Nitrogen fertilization is essential for proper plant development. Its lack leads to diminished growth and so decreased crop production.
In order to plan crop fertilization, farmers perform constant soil testing of random soil samples for nitrogen soil concentration. Given the low accuracy level, testing relies on agricultural values.
Fearing inadequate soil nitrogen concentration, there is a tendency to over-fertilize, which results in high cost, soil and air pollution, etc.
So far, the exact nitrogen concentration needed for each individual crop has not been thoroughly examined.
The attached study was carried out by researchers headed by Dr. Ilya Gelfand from the Sde Boker campus of BGU. An ICA grant enabled the acquisition of a special instrument for accurate soil
nitrogen testing and crop-optimum calculation. The experiment was implemented in the fields of Kibbutz Urim on carrots, a major crop in the Western Negev.

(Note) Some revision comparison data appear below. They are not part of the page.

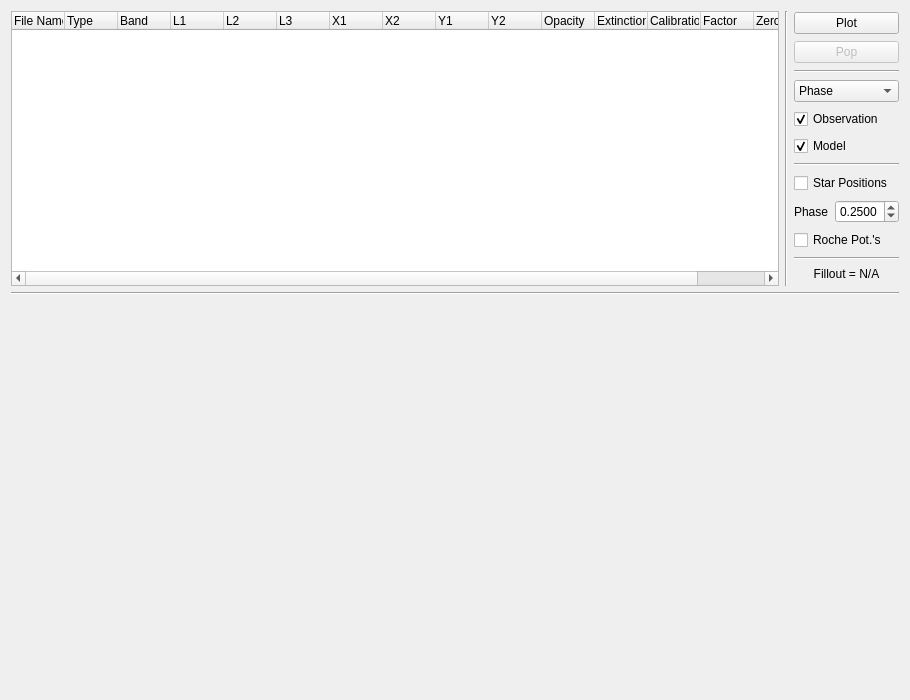
Varnani/PyWD2015, file resources/syntheticcurvewidget.ui: the form before one commit.
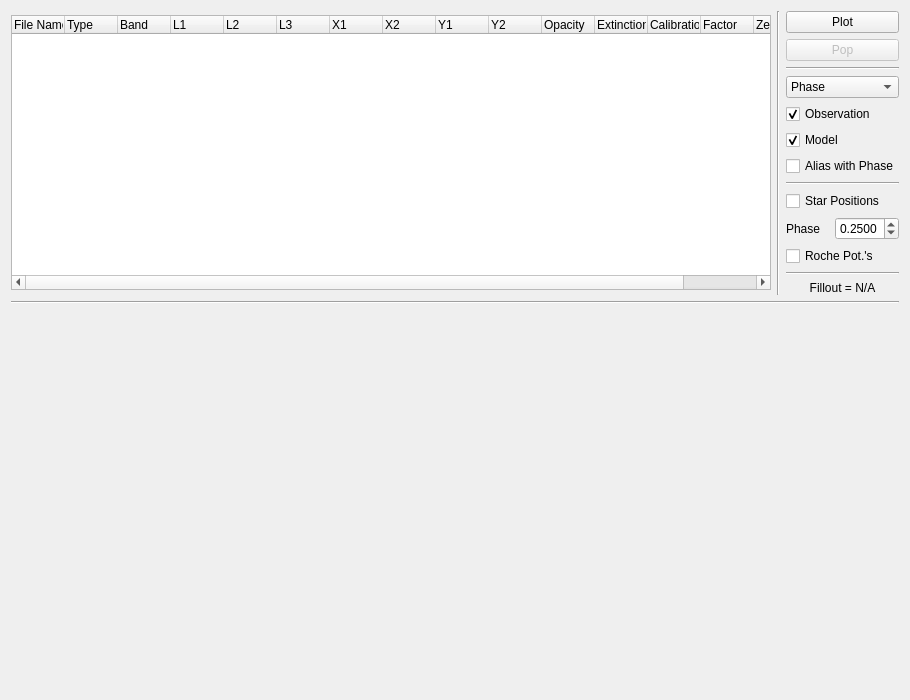
The form after the commit.

Commit message: added o-c to dcwidget and aliasing to synthetic curve widget

```diff
--- a/resources/syntheticcurvewidget.ui
+++ b/resources/syntheticcurvewidget.ui
@@ -18,68 +18,34 @@
     <layout class="QGridLayout" name="gridLayout_2">
      <item row="0" column="2">
       <layout class="QGridLayout" name="gridLayout">
-       <item row="8" column="0">
-        <widget class="QLabel" name="label">
-         <property name="toolTip">
-          <string>Phase of star positions</string>
-         </property>
-         <property name="text">
-          <string>Phase</string>
-         </property>
-        </widget>
-       </item>
-       <item row="8" column="1">
-        <widget class="QDoubleSpinBox" name="phase_spinbox">
+       <item row="12" column="0" colspan="2">
+        <widget class="QLabel" name="fillout_label">
          <property name="enabled">
           <bool>true</bool>
          </property>
-         <property name="decimals">
-          <number>4</number>
+         <property name="sizePolicy">
+          <sizepolicy hsizetype="Preferred" vsizetype="Fixed">
+           <horstretch>0</horstretch>
+           <verstretch>0</verstretch>
+          </sizepolicy>
          </property>
-         <property name="maximum">
-          <double>1.000000000000000</double>
-         </property>
-         <property name="singleStep">
-          <double>0.100000000000000</double>
-         </property>
-         <property name="value">
-          <double>0.250000000000000</double>
-         </property>
-        </widget>
-       </item>
-       <item row="7" column="0" colspan="2">
-        <widget class="QCheckBox" name="drawstars_chk">
          <property name="toolTip">
-          <string>Draw star positions in a subplot</string>
+          <string>Compute fillout factor as defined in BinaryMaker software;
+Bradstreet, D. H. 1993, IAU Commission on Close Binary Stars, 21, 151
+Bradstreet, D. H. and Steelman, D. P. 2002, Bulletin of the American Astronomical Society, 34, 75.02  </string>
          </property>
          <property name="text">
-          <string>Star Positions</string>
+          <string>Fillout = N/A</string>
          </property>
-        </widget>
-       </item>
-       <item row="5" column="0" colspan="2">
-        <widget class="QCheckBox" name="plotmodel_chk">
-         <property name="toolTip">
-          <string>Compute and plot synthetic curve</string>
+         <property name="alignment">
+          <set>Qt::AlignCenter</set>
          </property>
-         <property name="text">
-          <string>Model</string>
-         </property>
-         <property name="checked">
-          <bool>true</bool>
-         </property>
         </widget>
        </item>
-       <item row="4" column="0" colspan="2">
-        <widget class="QCheckBox" name="plotobs_chk">
-         <property name="toolTip">
-          <string>Include observation in plot</string>
-         </property>
-         <property name="text">
-          <string>Observation</string>
-         </property>
-         <property name="checked">
-          <bool>true</bool>
+       <item row="11" column="0" colspan="2">
+        <widget class="Line" name="line_4">
+         <property name="orientation">
+          <enum>Qt::Horizontal</enum>
          </property>
         </widget>
        </item>
@@ -100,6 +66,19 @@
          </item>
         </widget>
        </item>
+       <item row="10" column="0" colspan="2">
+        <widget class="QCheckBox" name="roche_chk">
+         <property name="enabled">
+          <bool>true</bool>
+         </property>
+         <property name="toolTip">
+          <string>Draw Roche equipotential surfaces onto star positions. This option is only valid when Phase = 0.25</string>
+         </property>
+         <property name="text">
+          <string>Roche Pot.'s</string>
+         </property>
+        </widget>
+       </item>
        <item row="1" column="0" colspan="2">
         <widget class="QPushButton" name="pop_btn">
          <property name="enabled">
@@ -130,54 +109,85 @@
          </property>
         </widget>
        </item>
-       <item row="6" column="0" colspan="2">
+       <item row="4" column="0" colspan="2">
+        <widget class="QCheckBox" name="plotobs_chk">
+         <property name="toolTip">
+          <string>Include observation in plot</string>
+         </property>
+         <property name="text">
+          <string>Observation</string>
+         </property>
+         <property name="checked">
+          <bool>true</bool>
+         </property>
+        </widget>
+       </item>
+       <item row="9" column="0">
+        <widget class="QLabel" name="label">
+         <property name="toolTip">
+          <string>Phase of star positions</string>
+         </property>
+         <property name="text">
+          <string>Phase</string>
+         </property>
+        </widget>
+       </item>
+       <item row="7" column="0" colspan="2">
         <widget class="Line" name="line_3">
          <property name="orientation">
           <enum>Qt::Horizontal</enum>
          </property>
         </widget>
        </item>
-       <item row="9" column="0" colspan="2">
-        <widget class="QCheckBox" name="roche_chk">
-         <property name="enabled">
-          <bool>true</bool>
-         </property>
+       <item row="5" column="0" colspan="2">
+        <widget class="QCheckBox" name="plotmodel_chk">
          <property name="toolTip">
-          <string>Draw Roche equipotential surfaces onto star positions. This option is only valid when Phase = 0.25</string>
+          <string>Compute and plot synthetic curve</string>
          </property>
          <property name="text">
-          <string>Roche Pot.'s</string>
+          <string>Model</string>
          </property>
+         <property name="checked">
+          <bool>true</bool>
+         </property>
         </widget>
        </item>
-       <item row="11" column="0" colspan="2">
-        <widget class="QLabel" name="fillout_label">
+       <item row="9" column="1">
+        <widget class="QDoubleSpinBox" name="phase_spinbox">
          <property name="enabled">
           <bool>true</bool>
          </property>
-         <property name="sizePolicy">
-          <sizepolicy hsizetype="Preferred" vsizetype="Fixed">
-           <horstretch>0</horstretch>
-           <verstretch>0</verstretch>
-          </sizepolicy>
+         <property name="decimals">
+          <number>4</number>
          </property>
+         <property name="maximum">
+          <double>1.000000000000000</double>
+         </property>
+         <property name="singleStep">
+          <double>0.100000000000000</double>
+         </property>
+         <property name="value">
+          <double>0.250000000000000</double>
+         </property>
+        </widget>
+       </item>
+       <item row="8" column="0" colspan="2">
+        <widget class="QCheckBox" name="drawstars_chk">
          <property name="toolTip">
-          <string>Compute fillout factor as defined in BinaryMaker software;
-Bradstreet, D. H. 1993, IAU Commission on Close Binary Stars, 21, 151
-Bradstreet, D. H. and Steelman, D. P. 2002, Bulletin of the American Astronomical Society, 34, 75.02  </string>
+          <string>Draw star positions in a subplot</string>
          </property>
          <property name="text">
-          <string>Fillout = N/A</string>
+          <string>Star Positions</string>
          </property>
-         <property name="alignment">
-          <set>Qt::AlignCenter</set>
-         </property>
         </widget>
        </item>
-       <item row="10" column="0" colspan="2">
-        <widget class="Line" name="line_4">
-         <property name="orientation">
-          <enum>Qt::Horizontal</enum>
+       <item row="6" column="0" colspan="2">
+        <widget class="QCheckBox" name="alias_chk">
+         <property name="toolTip">
+          <string>Alias with phase start and phase end. Does nothing if working with HJD.</string>
+         </property>
+         <property name="text">
+          <string>Alias with Phase</string>
          </property>
         </widget>
        </item>
```
The commit also changes 5 other files.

This research led to an updated growth and fertilization protocol for carrots. Until then, nitrogen fertilization had been based on a wasteful protocol that resulted in damage.